Professor Martin Karplus, Harvard University
A long-time scientific partner with BIOVIA and a 2013 Nobel Laureate in Chemistry, Professor Karplus has conducted research in many areas of theoretical chemistry and biochemistry and has presented his results in over 800 journal articles and book chapters, as well as two books. By pioneering the use of in silico methodologies in modeling complex chemical systems and reactions, he has transformed modeling and simulation from a specialized field to a central part of modern chemistry and structural biology.
Mark Meili, Procter & Gamble
Four billion times a day, Procter & Gamble brands touch the lives of people around the world. At P&G, our people work to make sure those brands live up to their promise to make everyday life just a little bit better, now and for generations to come. Modeling and simulation is a vital tool to assure we can meet these promises. Predicting consumer experience of everyday products is usually a multidiscipline problem requiring contributions from mechanical, chemical, biological and other scientific domains. These interactions, by their very nature, are multi-scale ranging from the chemical bonds that determine interface behavior and material structure to the large scale manufacturing systems used to produce products around the world.
James Connelly, Sanofi
James Connelly, Ph.D. is currently the Global Head of Research Data Management at Sanofi Pharma for the integrated Drug Discovery Scientific Core Platform. Current efforts focus on driving a revolution in research informatics systems that leverages new information and computer technologies such as cloud-based research data platforms for collaboration, semantic technologies, artificial intelligence and “Big/All Data” technologies to make all relevant data available to drug discovery researchers. Under his guidance, Sanofi has implemented the cloud-based SAR Data Platform, BIOVIA ScienceCloud, for Drug Discovery Collaborations and for close interaction with CRO’s. He received his B.S in Biochemistry at the University of Minnesota and his Ph.D. in Plant Biochemistry from the University of California/Davis. After post-doctoral terms in Weed Science, Plant Pathology and an early career focused on Agricultural Biotechnology to improve crops, he moved into pharmaceutical research in the Combinatorial Chemistry Technology revolution. His contributions in this field include patents in chemistry technology, high-throughput analytical chemistry and binary chemical library-encoding informatics, as well as many innovations in large compound library production, quality control methodology, compound sample logistics and screening data analysis. His Combinatorial Chemistry functions have helped deliver well over 50 lead compounds into the pharmaceutical research pipeline. With this broad array of drug discovery experience, he turned into an advocate for research informatics support and works closely with the R&D IS and Scientific Computing functions to assure that scientists have the informatics systems and tools that they need for innovation in patient therapeutics.

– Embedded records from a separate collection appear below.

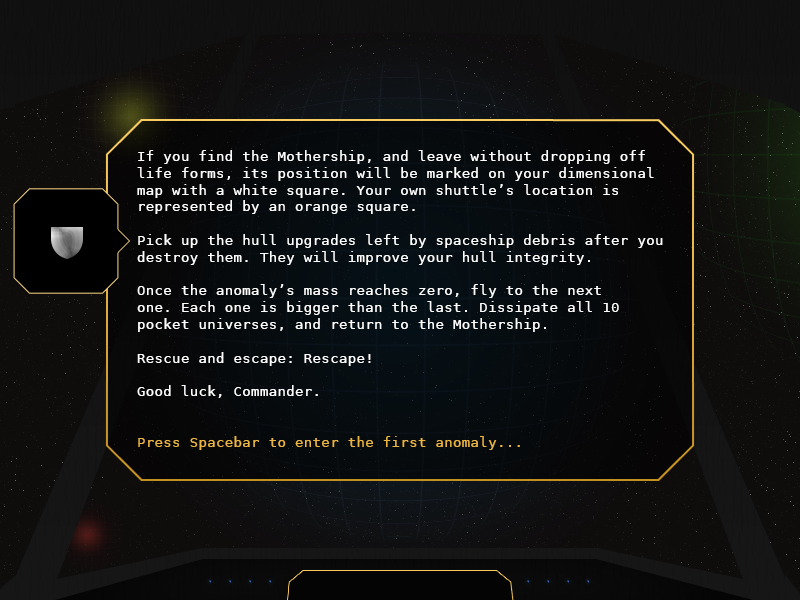
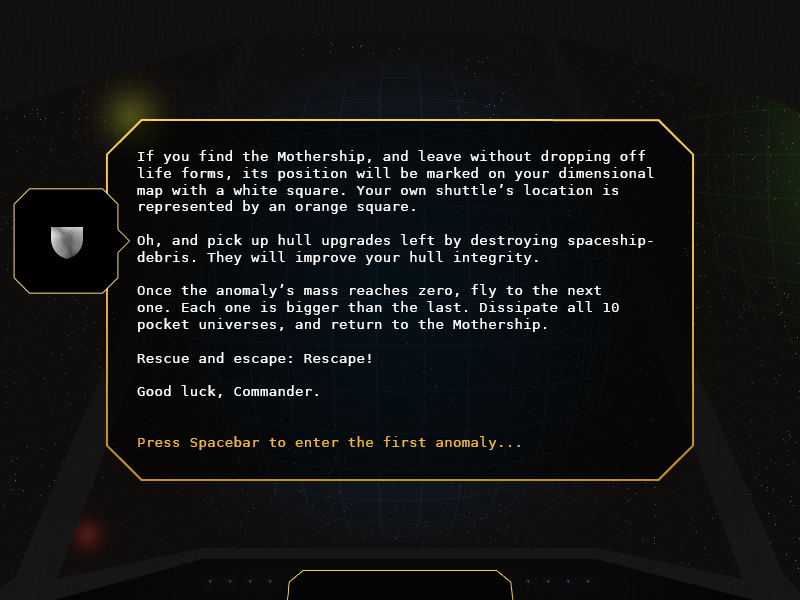
Lowers chance to drop power-ups.
Lowers the chance that destroying spaceship debris will drop a power-up
from 100% to 20%.

Also updates the wording on the final story screen.

Changed region(s): [[0.1562, 0.39, 0.8438, 0.45]]

diff --git a/Rescape.py b/Rescape.py
@@ -1,6 +1,6 @@
 #
 # Pocket Universe: Rescape
-# v1.57
+# v1.58
 # A game written in Python for CodeSkulptor.
 # By Chloe Unrau 2013
 # _____________________________________________________________________________
@@ -1354,17 +1354,18 @@ def main_handler():
                         False, 
                         explosion_sound)
                     game.add_explosion(explosion)
-                    # create a hull-integrity power-up
-                    powerup = Sprite(
-                        'powerup', 
-                        powerup_image, 
-                        powerup_info, 
-                        rock.get_pos(), 
-                        rock.get_vel(), 
-                        rock.get_angle(), 
-                        rock.get_angle_vel(), 
-                        False)
-                    game.add_rock(powerup)
+                    # chance to drop a hull-integrity power-up
+                    if random.randrange(0, 6) == 5:
+                        powerup = Sprite(
+                            'powerup', 
+                            powerup_image, 
+                            powerup_info, 
+                            rock.get_pos(), 
+                            rock.get_vel(), 
+                            rock.get_angle(), 
+                            rock.get_angle_vel(), 
+                            False)
+                        game.add_rock(powerup)
                 elif rock.kind == 'lifeform':
                     # create a lifeform explosion animation
                     explosion = Sprite(
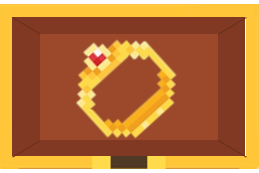
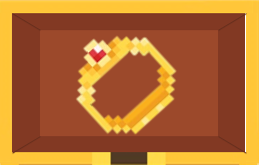
Added the Card-Images and changed the cursor in Controller

diff --git a/src/main/java/de/uni_passau/se/memory/gui/Controller.java b/src/main/java/de/uni_passau/se/memory/gui/Controller.java
@@ -15,9 +15,12 @@ import javafx.css.Stylesheet;
 import javafx.event.ActionEvent;
 import javafx.event.EventHandler;
 import javafx.fxml.Initializable;
+import javafx.scene.Cursor;
+import javafx.scene.ImageCursor;
 import javafx.scene.Node;
 import javafx.scene.control.Button;
 import javafx.scene.control.Dialog;
+import javafx.scene.image.Image;
 import javafx.scene.layout.AnchorPane;
 import javafx.scene.layout.BorderPane;
 import javafx.scene.layout.HBox;
@@ -668,6 +671,8 @@ public HBox D;
         String css = this.getClass().getResource("Style.css").toExternalForm();
         button.getStylesheets().add(css);
         button.getStyleClass().add("Card");
+        Image image = new Image(this.getClass().getResource("Images/Cursor.png").toExternalForm());
+        button.setCursor(new ImageCursor(image));
         button.setId(id);
         button.setOnAction(new EventHandler<ActionEvent>() {
             @Override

David Misemer, 3M
David Misemer joined 3M in the 1980s after completing a post-doc in Condensed Matter Physics at Ames Laboratory in Iowa. He spent the majority of my career in mathematical modeling and simulation, either as a practitioner or manager. David has worked on in computational electromagnetics on projects from photovoltaic devices, guided wave optoelectronics, and RFID. In 2008 I moved to IT to manage 3M’s high performance computing (HPC) resources. David now manages a portfolio of applications and resources that include HPC, CAD/CAE/CAM, and support for technical knowledge management.